We arrived in Split, Croatia late Sunday morning. I quickly found that as little as I know about Croatian history and politics, I know even less about its geography.  Split is on the western edge of Croatia, along the Adriatic Sea, opposite Italy's eastern coast, roughly at the same latitude as Rome.  Zagreb is Croatia's capital, far inland.  The sight of palm trees surprised me; I don't think of them as European flora.

We are traveling with Road Scholar, which runs trips all around the world, always with an educational component.  It definitely appeals to an older population.  Our group of 21 has only three people not collecting Social Security.  On the other hand, members of this group seem to be more experienced travelers  than your ordinary collection of Americans.  We found the same on our Road Scholar trip to Portugal a few years ago.  The other most interesting demographic is the presence of only four men in the group. 

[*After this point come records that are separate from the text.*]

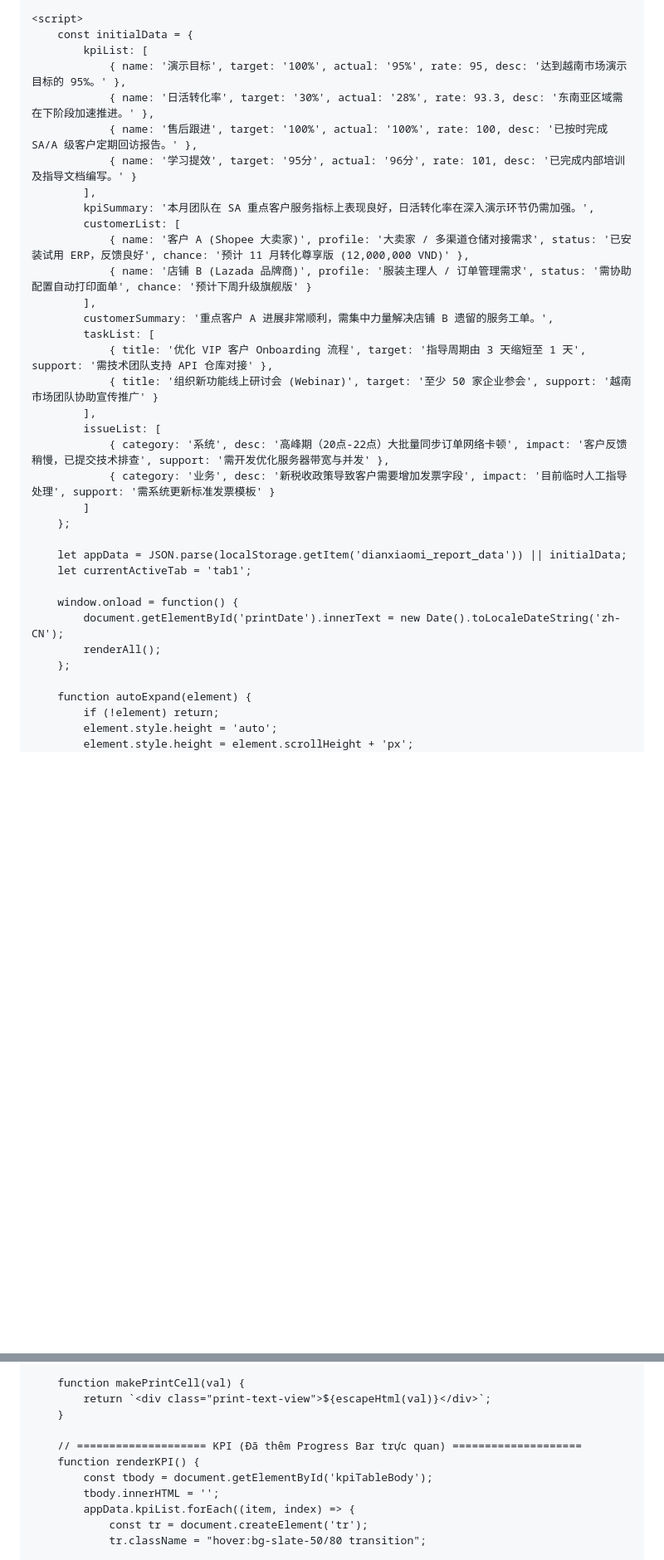
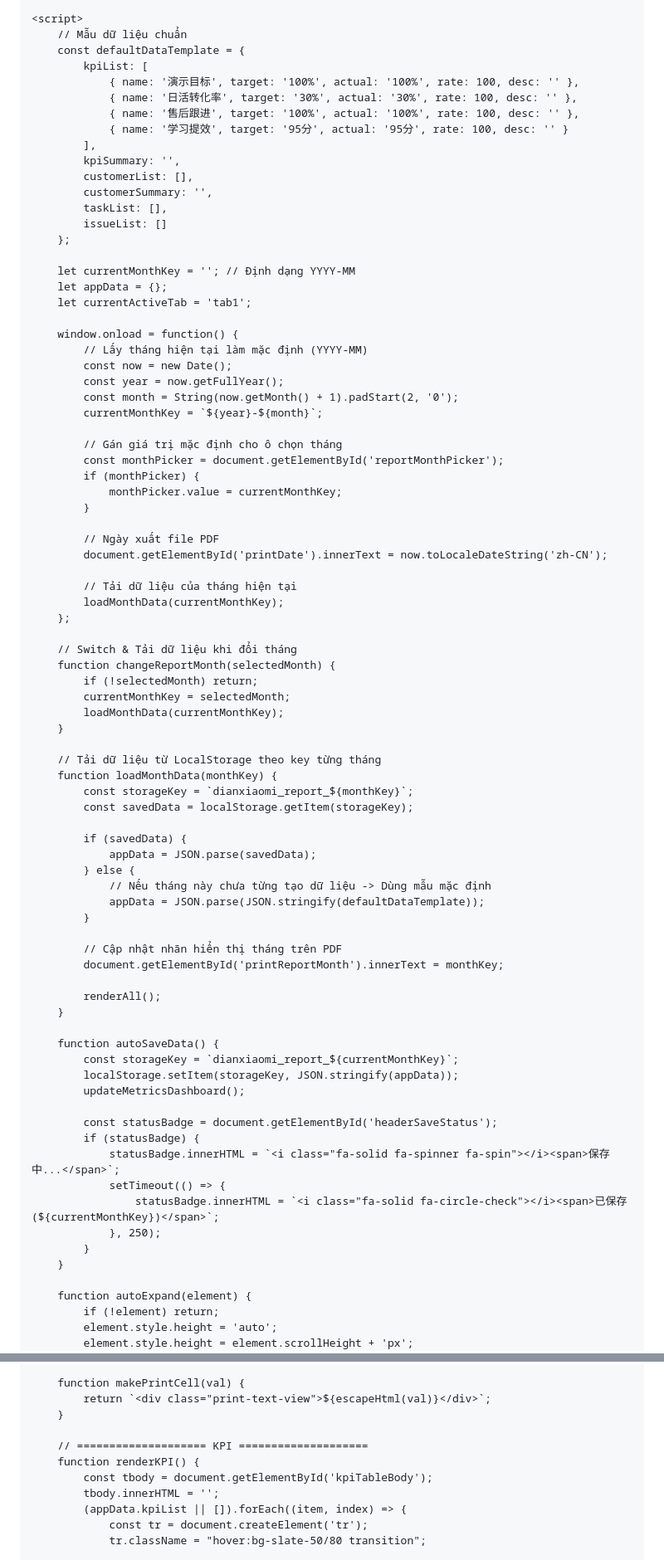
Before and after one commit to riusbest-coder/report, a Markdown page: README.md, 2 parts joined by grey strips. Shown at 83% size. GitHub-like rendering; blank space fills up the shorter version.

```diff
--- a/README.md
+++ b/README.md
@@ -527,36 +534,83 @@
     </footer>
 
     <script>
-        const initialData = {
+        // Mẫu dữ liệu chuẩn
+        const defaultDataTemplate = {
             kpiList: [
-                { name: '演示目标', target: '100%', actual: '95%', rate: 95, desc: '达到越南市场演示目标的 95%。' },
-                { name: '日活转化率', target: '30%', actual: '28%', rate: 93.3, desc: '东南亚区域需在下阶段加速推进。' },
-                { name: '售后跟进', target: '100%', actual: '100%', rate: 100, desc: '已按时完成 SA/A 级客户定期回访报告。' },
-                { name: '学习提效', target: '95分', actual: '96分', rate: 101, desc: '已完成内部培训及指导文档编写。' }
+                { name: '演示目标', target: '100%', actual: '100%', rate: 100, desc: '' },
+                { name: '日活转化率', target: '30%', actual: '30%', rate: 100, desc: '' },
+                { name: '售后跟进', target: '100%', actual: '100%', rate: 100, desc: '' },
+                { name: '学习提效', target: '95分', actual: '95分', rate: 100, desc: '' }
             ],
-            kpiSummary: '本月团队在 SA 重点客户服务指标上表现良好，日活转化率在深入演示环节仍需加强。',
-            customerList: [
-                { name: '客户 A (Shopee 大卖家)', profile: '大卖家 / 多渠道仓储对接需求', status: '已安装试用 ERP，反馈良好', chance: '预计 11 月转化尊享版 (12,000,000 VND)' },
-                { name: '店铺 B (Lazada 品牌商)', profile: '服装主理人 / 订单管理需求', status: '需协助配置自动打印面单', chance: '预计下周升级旗舰版' }
-            ],
-            customerSummary: '重点客户 A 进展非常顺利，需集中力量解决店铺 B 遗留的服务工单。',
-            taskList: [
-                { title: '优化 VIP 客户 Onboarding 流程', target: '指导周期由 3 天缩短至 1 天', support: '需技术团队支持 API 仓库对接' },
-                { title: '组织新功能线上研讨会 (Webinar)', target: '至少 50 家企业参会', support: '越南市场团队协助宣传推广' }
-            ],
-            issueList: [
-                { category: '系统', desc: '高峰期（20点-22点）大批量同步订单网络卡顿', impact: '客户反馈稍慢，已提交技术排查', support: '需开发优化服务器带宽与并发' },
-                { category: '业务', desc: '新税收政策导致客户需要增加发票字段', impact: '目前临时人工指导处理', support: '需系统更新标准发票模板' }
-            ]
+            kpiSummary: '',
+            customerList: [],
+            customerSummary: '',
+            taskList: [],
+            issueList: []
         };
 
-        let appData = JSON.parse(localStorage.getItem('dianxiaomi_report_data')) || initialData;
+        let currentMonthKey = ''; // Định dạng YYYY-MM
+        let appData = {};
         let currentActiveTab = 'tab1';
 
         window.onload = function() {
-            document.getElementById('printDate').innerText = new Date().toLocaleDateString('zh-CN');
+            // Lấy tháng hiện tại làm mặc định (YYYY-MM)
+            const now = new Date();
+            const year = now.getFullYear();
+            const month = String(now.getMonth() + 1).padStart(2, '0');
+            currentMonthKey = `${year}-${month}`;
+
+            // Gán giá trị mặc định cho ô chọn tháng
+            const monthPicker = document.getElementById('reportMonthPicker');
+            if (monthPicker) {
+                monthPicker.value = currentMonthKey;
+            }
+
+            // Ngày xuất file PDF
+            document.getElementById('printDate').innerText = now.toLocaleDateString('zh-CN');
+
+            // Tải dữ liệu của tháng hiện tại
+            loadMonthData(currentMonthKey);
+        };
+
+        // Switch & Tải dữ liệu khi đổi tháng
+        function changeReportMonth(selectedMonth) {
+            if (!selectedMonth) return;
+            currentMonthKey = selectedMonth;
+            loadMonthData(currentMonthKey);
+        }
+
+        // Tải dữ liệu từ LocalStorage theo key từng tháng
+        function loadMonthData(monthKey) {
+            const storageKey = `dianxiaomi_report_${monthKey}`;
+            const savedData = localStorage.getItem(storageKey);
+
+            if (savedData) {
+                appData = JSON.parse(savedData);
+            } else {
+                // Nếu tháng này chưa từng tạo dữ liệu -> Dùng mẫu mặc định
+                appData = JSON.parse(JSON.stringify(defaultDataTemplate));
+            }
+
+            // Cập nhật nhãn hiển thị tháng trên PDF
+            document.getElementById('printReportMonth').innerText = monthKey;
+
             renderAll();
-        };
+        }
+
+        function autoSaveData() {
+            const storageKey = `dianxiaomi_report_${currentMonthKey}`;
+            localStorage.setItem(storageKey, JSON.stringify(appData));
+            updateMetricsDashboard();
+
+            const statusBadge = document.getElementById('headerSaveStatus');
+            if (statusBadge) {
+                statusBadge.innerHTML = `<i class="fa-solid fa-spinner fa-spin"></i><span>保存中...</span>`;
+                setTimeout(() => {
+                    statusBadge.innerHTML = `<i class="fa-solid fa-circle-check"></i><span>已保存 (${currentMonthKey})</span>`;
+                }, 250);
+            }
+        }
 
         function autoExpand(element) {
             if (!element) return;
@@ -659,11 +700,11 @@
             return `<div class="print-text-view">${escapeHtml(val)}</div>`;
         }
 
-        // ==================== KPI (Đã thêm Progress Bar trực quan) ====================
+        // ==================== KPI ====================
         function renderKPI() {
             const tbody = document.getElementById('kpiTableBody');
             tbody.innerHTML = '';
-            appData.kpiList.forEach((item, index) => {
+            (appData.kpiList || []).forEach((item, index) => {
                 const tr = document.createElement('tr');
                 tr.className = "hover:bg-slate-50/80 transition";
 
```
Also changed, not shown: other parts of README.md (+23 -25 lines).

Croatia is a member of the EU, but does not use the Euro.  (We conclude our tour in Montenegro, where Nero Wolfe came from, which is not an EU member, yet uses the Euro as its currency.  Go figure.)  Croatia's currency is the Kuna (HRK), roughly just under seven to the dollar, or $.15 each.  I have to keep stashed the pile of crisp $1 bills that I got from the bank just before leaving, because the use of anything but the Kuna is more than discouraged, it is illegal for ordinary merchants.  Local prices seem moderate compared to other European locales.  For instance, the menu in the restaurant of our 4 (of 5) star hotel shows reasonable prices, such as, 10 HRK for a cup of espresso, 16 HRK for "white coffee" (more to an American's taste), 22 HRK for universally-beloved Coca Cola.  A shot of Scotch whiskey runs 28-45 HRK, according to brand, and a bottle of local white wine at dinner starts at 180 HRK.  A critical economic measure was the cost of three scoops of ice cream at Slasticarnica Bili San, Nigerova 2, for 22 HRK, about $1.10 a scoop.  I  have also learned that Slasticarnica means "establishment that Grandpa Alan has a hard time passing by."  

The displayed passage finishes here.